Then-Rep. Donna Edwards (D-Md.) during last year’s Democratic primary campaign for U.S. Senate. Activists want to draft her to run for Prince George’s county executive. (Astrid Riecken/For The Washington Post)

Grass-roots activists in Prince George’s County are trying to draft former Rep. Donna F. Edwards to run for county executive, a chance for the progressive populist to return to public life after a bitter defeat in the U.S. Senate primary last spring.

Edwards, who drew the backing of national women’s groups in her unsuccessful bid to become the first black woman in the Senate from Maryland, declined to comment on her plans for 2018. But county activists say she has been meeting with political operatives and gauging public support since returning in mid-April from a months-long road trip across the country.

Edwards’s supporters plan to launch the draft effort next week. Organizers pointed to what they said is a growing dissatisfaction with the current political leadership in the heavily Democratic county, including outgoing County Executive Rushern L. Baker III, who is term-limited and is weighing a run for governor.

“There’s definitely a strong feeling that there is a prevailing establishment power structure that has a grip on Prince George’s that impedes progressive policy that can really help working people in this county and make their lives better,” said Larry Stafford, executive director of Progressive Maryland, a coalition of civic organizations.

Most of the political power brokers in Prince George’s are tentatively backing State’s Attorney Angela Alsobrooks for the Democratic nomination to be county executive, which in Prince George’s is tantamount to winning the election.

State’s attorney Angela Alsobrooks, speaking at a news conference in 2016, is widely expected to run for Prince George’s County executive next year. (Mark Gail/For The Washington Post)

Longtime state Sen. C. Anthony Muse, who is close to Edwards and has his own deep base of political support, has also been considering a run — one factor that could dissuade Edwards from getting into the race.

But the opportunity to compete against Alsobrooks and challenge the political status quo would likely be appealing to Edwards, a maverick who made it to Congress by ousting a longtime incumbent she said had grown out of touch with his constituents.

At the same time, it is not clear whether Edwards would want the local governing responsibilities inherent in the county executive’s job — a huge change from her role during four terms in Congress.

Todd Eberly, an associate professor of political science at St. Mary’s College, said the former congresswoman might consider it “wonderful revenge” against party leaders who embraced then-Rep. Chris Van Hollen instead of her during the Senate primary.

“In Prince George’s, you’ve got one of the largest counties in the state, an in­cred­ibly influential county, so I can’t really think of a reason why this wouldn’t be of interest,” Eberly said. “If she has interest in being a governor, that’s the route you take.”

Although Muse has been in Annapolis since 2007, he is known for his independence from the Democratic leadership there and would also likely try to claim the outsider label.

“Muse is the only one who has built his career on standing up to the establishment,” said Wayne Clarke, a veteran political operative who is close to the senator.

Edwards has a national profile based on her leadership roles on the Democratic Congressional Campaign Committee, backing from progressive groups including Emily’s List and frequent bookings on cable news shows.

She won nearly twice as many Prince George’s County votes in the Senate primary as Van Hollen, who nevertheless won the nomination and went on to capture the Senate seat.

Stung by the Democrats’ loss of the White House last year, progressives nationwide are vying for greater influence within a party they argue is out of touch with working people and corrupted by the influence of money in political campaigns.

The same dynamics are playing out on the local level, said Suchitra Balachandran, a leader in the Prince George’s chapter of Our Revolution.

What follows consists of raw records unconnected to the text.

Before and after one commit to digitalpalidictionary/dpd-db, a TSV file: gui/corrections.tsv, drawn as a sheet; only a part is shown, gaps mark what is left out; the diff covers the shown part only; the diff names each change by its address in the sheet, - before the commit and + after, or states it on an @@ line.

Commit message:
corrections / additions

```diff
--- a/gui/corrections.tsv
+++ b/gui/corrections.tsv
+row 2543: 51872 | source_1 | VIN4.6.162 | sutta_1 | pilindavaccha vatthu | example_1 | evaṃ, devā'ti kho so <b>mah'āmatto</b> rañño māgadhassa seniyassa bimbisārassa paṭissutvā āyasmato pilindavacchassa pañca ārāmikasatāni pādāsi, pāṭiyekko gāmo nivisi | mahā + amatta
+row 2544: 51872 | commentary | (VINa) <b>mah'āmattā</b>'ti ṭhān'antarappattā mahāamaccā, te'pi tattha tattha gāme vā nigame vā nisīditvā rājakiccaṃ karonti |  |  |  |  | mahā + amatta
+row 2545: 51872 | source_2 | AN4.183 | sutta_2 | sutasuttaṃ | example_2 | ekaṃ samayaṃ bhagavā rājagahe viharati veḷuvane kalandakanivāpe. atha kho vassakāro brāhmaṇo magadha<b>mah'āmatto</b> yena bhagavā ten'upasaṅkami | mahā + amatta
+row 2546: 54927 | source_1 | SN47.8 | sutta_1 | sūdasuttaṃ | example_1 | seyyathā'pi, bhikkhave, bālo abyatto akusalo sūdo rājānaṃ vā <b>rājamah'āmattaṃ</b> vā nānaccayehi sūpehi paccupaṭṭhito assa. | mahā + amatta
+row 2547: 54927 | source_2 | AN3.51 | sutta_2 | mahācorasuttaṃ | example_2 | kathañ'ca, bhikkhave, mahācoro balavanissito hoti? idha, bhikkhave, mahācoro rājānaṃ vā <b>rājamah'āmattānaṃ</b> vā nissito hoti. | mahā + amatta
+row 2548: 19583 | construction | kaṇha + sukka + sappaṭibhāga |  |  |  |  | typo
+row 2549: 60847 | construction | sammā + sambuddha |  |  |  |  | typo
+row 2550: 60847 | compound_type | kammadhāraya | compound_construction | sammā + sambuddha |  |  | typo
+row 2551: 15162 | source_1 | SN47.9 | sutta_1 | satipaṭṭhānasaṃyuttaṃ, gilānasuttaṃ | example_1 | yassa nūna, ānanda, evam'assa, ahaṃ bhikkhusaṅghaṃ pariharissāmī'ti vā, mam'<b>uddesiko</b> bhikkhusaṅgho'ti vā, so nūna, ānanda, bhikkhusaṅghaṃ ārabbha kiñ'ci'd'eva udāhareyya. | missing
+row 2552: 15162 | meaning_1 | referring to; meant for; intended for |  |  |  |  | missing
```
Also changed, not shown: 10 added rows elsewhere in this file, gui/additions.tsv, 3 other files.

She and others supporting the effort to draft Edwards say developers, not residents, have too much sway over county politics.

“Our elected officials are often not accountable to the people,” said Balachandran, pointing to a successful developer-backed effort last fall to add two at-large seats to the County Council. Balachandran opposed the measure, as did Edwards. “Donna Edwards is an activist at heart, and she addresses fundamental issues that are good for the people,” Balachandran said.

Alsobrooks, who backed the proposal for two more council seats, is popular with party leaders as well as voters, who elected her to two terms. She has more than $500,000 in her campaign account, compared with Edwards, who has $300 in a federal account. Edwards does not have a campaign finance entity listed on the state database.

Community activist Zeno St. Cyr disagreed with Edwards backers who are trying to label Alsobrooks as part of the establishment.

“She has demonstrated that she is her own person who will be guided by her own principles and integrity,” he said. “Just look at her record and judge her on the merits.”

Alsobrooks was the only state’s attorney in Maryland to publicly oppose a bill sponsored by Muse to revive the state’s cash-bail program. The legislation was denounced by progressives who had worked for years to eliminate bail for poor defendants. It passed in the Senate but died in the House.